_What to do_:
The data should be printed in full, character for character.

_Records provided_:

--- START ---

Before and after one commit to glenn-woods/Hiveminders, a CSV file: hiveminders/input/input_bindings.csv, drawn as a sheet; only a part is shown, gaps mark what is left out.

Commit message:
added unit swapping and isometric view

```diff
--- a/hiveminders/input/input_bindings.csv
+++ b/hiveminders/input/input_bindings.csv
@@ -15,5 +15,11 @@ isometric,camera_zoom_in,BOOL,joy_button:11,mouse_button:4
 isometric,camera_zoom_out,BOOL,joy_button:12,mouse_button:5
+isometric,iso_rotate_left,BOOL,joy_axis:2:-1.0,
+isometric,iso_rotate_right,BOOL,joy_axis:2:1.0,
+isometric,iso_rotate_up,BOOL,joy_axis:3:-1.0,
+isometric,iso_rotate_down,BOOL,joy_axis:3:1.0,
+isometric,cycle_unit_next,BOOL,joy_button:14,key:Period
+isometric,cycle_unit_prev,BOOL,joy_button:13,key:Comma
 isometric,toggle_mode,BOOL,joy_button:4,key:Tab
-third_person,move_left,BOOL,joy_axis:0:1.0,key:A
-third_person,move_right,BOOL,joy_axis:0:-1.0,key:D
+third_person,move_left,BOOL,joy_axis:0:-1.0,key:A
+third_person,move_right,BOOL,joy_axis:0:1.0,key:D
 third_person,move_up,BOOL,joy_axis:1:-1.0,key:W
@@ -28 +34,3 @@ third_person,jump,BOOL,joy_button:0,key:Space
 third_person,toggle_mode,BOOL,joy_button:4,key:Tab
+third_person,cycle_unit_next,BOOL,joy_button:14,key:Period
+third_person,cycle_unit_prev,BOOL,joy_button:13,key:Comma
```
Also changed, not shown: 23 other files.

--- END ---

_Exercise response_:
Before and after one commit to glenn-woods/Hiveminders, a CSV file: hiveminders/input/input_bindings.csv, drawn as a sheet; only a part is shown, gaps mark what is left out.

Commit message:
added unit swapping and isometric view

```diff
--- a/hiveminders/input/input_bindings.csv
+++ b/hiveminders/input/input_bindings.csv
@@ -15,5 +15,11 @@ isometric,camera_zoom_in,BOOL,joy_button:11,mouse_button:4
 isometric,camera_zoom_out,BOOL,joy_button:12,mouse_button:5
+isometric,iso_rotate_left,BOOL,joy_axis:2:-1.0,
+isometric,iso_rotate_right,BOOL,joy_axis:2:1.0,
+isometric,iso_rotate_up,BOOL,joy_axis:3:-1.0,
+isometric,iso_rotate_down,BOOL,joy_axis:3:1.0,
+isometric,cycle_unit_next,BOOL,joy_button:14,key:Period
+isometric,cycle_unit_prev,BOOL,joy_button:13,key:Comma
 isometric,toggle_mode,BOOL,joy_button:4,key:Tab
-third_person,move_left,BOOL,joy_axis:0:1.0,key:A
-third_person,move_right,BOOL,joy_axis:0:-1.0,key:D
+third_person,move_left,BOOL,joy_axis:0:-1.0,key:A
+third_person,move_right,BOOL,joy_axis:0:1.0,key:D
 third_person,move_up,BOOL,joy_axis:1:-1.0,key:W
@@ -28 +34,3 @@ third_person,jump,BOOL,joy_button:0,key:Space
 third_person,toggle_mode,BOOL,joy_button:4,key:Tab
+third_person,cycle_unit_next,BOOL,joy_button:14,key:Period
+third_person,cycle_unit_prev,BOOL,joy_button:13,key:Comma
```
Also changed, not shown: 23 other files.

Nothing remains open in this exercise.